Every movement for a better world — civil rights, environmental, antiwar, animal lib — bumps up against the profit motive of capitalism, finds out how much/little is possible and then slinks back into ineffectiveness and irrelevance because, for these movements to progress any further, they must end capitalism. In my neck of the woods that means macho idiot savants conquer women and non-humans beings but refuse to fight the only battle that matters against the capitalist masters.
Anyway, thanks Senator McGovern for trying to stop the war, thanks for visiting impoverished areas of America in the 1960s and bringing them to the attention of the rest of the country and expanding the food stamp program in response, thanks for your first speech on the senate floor in 1963 criticizing Kennedy’s policy on Cuba and being the first senator to criticize the Vietnam War that same year, thanks for changing the equation about how the nation looks at food and health, even if it’s mostly in peoples’ minds and not their tongues. You probably outlived all those animal farmers who ousted you from office and I bet, no matter what physical condition you are in, you are more ethically fit than anyone in the current US Senate. Happy 90th!

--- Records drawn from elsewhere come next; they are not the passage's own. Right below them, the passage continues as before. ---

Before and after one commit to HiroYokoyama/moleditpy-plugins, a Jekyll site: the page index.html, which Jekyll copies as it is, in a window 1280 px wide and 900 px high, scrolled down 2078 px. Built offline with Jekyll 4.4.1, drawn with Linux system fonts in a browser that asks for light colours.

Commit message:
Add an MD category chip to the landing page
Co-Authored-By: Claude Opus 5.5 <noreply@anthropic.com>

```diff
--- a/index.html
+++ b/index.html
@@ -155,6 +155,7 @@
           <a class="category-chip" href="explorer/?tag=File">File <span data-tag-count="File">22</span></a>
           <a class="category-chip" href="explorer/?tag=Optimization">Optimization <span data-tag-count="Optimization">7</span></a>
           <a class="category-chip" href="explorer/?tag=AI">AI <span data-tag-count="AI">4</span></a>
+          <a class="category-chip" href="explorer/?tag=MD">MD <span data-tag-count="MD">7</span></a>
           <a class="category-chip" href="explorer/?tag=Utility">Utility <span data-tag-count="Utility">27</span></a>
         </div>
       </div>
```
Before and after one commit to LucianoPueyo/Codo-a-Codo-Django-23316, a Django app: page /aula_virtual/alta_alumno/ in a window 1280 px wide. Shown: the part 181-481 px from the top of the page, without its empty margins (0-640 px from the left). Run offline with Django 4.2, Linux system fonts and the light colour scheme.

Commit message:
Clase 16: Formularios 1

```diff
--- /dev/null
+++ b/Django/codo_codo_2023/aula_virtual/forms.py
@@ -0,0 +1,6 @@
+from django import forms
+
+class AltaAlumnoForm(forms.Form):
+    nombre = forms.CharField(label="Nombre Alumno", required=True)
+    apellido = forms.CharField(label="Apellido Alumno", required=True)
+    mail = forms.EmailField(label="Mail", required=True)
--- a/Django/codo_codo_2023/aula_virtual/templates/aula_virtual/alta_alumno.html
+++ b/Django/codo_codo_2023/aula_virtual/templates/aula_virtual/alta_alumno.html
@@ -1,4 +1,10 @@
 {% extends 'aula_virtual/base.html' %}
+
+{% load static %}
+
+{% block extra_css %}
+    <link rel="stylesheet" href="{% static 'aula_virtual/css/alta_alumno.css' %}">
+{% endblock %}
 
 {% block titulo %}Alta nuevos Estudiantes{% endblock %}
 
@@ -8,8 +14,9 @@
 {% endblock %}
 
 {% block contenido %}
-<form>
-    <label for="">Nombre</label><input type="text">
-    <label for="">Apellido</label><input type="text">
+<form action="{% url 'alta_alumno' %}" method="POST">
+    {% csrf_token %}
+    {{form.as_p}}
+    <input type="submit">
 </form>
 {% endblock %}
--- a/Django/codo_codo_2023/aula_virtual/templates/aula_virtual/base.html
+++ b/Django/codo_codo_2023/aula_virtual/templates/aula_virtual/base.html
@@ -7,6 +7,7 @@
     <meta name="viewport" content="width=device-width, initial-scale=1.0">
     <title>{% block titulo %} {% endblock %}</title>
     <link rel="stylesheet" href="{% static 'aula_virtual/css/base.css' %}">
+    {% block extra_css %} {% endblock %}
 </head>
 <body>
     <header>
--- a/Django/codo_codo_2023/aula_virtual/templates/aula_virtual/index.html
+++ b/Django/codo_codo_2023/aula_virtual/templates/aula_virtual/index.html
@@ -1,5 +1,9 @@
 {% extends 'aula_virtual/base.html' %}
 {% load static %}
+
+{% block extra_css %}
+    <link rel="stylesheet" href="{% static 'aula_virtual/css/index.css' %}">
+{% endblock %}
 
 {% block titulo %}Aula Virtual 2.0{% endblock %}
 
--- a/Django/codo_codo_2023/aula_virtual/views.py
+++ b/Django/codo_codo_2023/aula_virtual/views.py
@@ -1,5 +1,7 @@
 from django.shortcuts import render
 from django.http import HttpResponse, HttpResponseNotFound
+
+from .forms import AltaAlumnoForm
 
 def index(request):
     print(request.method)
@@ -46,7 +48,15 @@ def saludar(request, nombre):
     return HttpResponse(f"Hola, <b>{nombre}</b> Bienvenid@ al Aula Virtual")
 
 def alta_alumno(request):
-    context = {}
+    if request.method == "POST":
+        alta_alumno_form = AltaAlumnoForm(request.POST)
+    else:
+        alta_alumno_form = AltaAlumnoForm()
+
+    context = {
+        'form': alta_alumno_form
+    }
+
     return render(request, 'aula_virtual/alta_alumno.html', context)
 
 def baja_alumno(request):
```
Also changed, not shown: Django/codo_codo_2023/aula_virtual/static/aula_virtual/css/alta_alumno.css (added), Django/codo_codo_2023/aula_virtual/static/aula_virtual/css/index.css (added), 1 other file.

And now, a coda. This is McGovern addressing his senate colleagues in 1970 for their lack of opposition to the Vietnam War. Imagine any of today’s venal, cowardly US Senators — working as they do for Lockheed, Israel and Wall Street — saying anything like this even though the words are more pertinent than ever:
“Every Senator in this chamber is partly responsible for sending 50,000 young Americans to an early grave. This chamber reeks of blood. Every Senator here is partly responsible for that human wreckage at Walter Reed and Bethesda Naval and all across our land – young men without legs, or arms, or genitals, or faces or hopes. There are not very many of these blasted and broken boys who think this war is a glorious adventure. Do not talk to them about bugging out, or national honor or courage. It does not take any courage at all for a congressman, or a senator, or a president to wrap himself in the flag and say we are staying in Vietnam, because it is not our blood that is being shed. But we are responsible for those young men and their lives and their hopes. And if we do not end this damnable war those young men will some day curse us for our pitiful willingness to let the Executive carry the burden that the Constitution places on us.”
“This chamber reeks of blood.”
Unpopular, unconstitutional war waged by a murderous arrogant emperor with a compliant congress, a little somethin’ somethin’ we can believe in!
Randy Shields can be reached at firstname.lastname@example.org.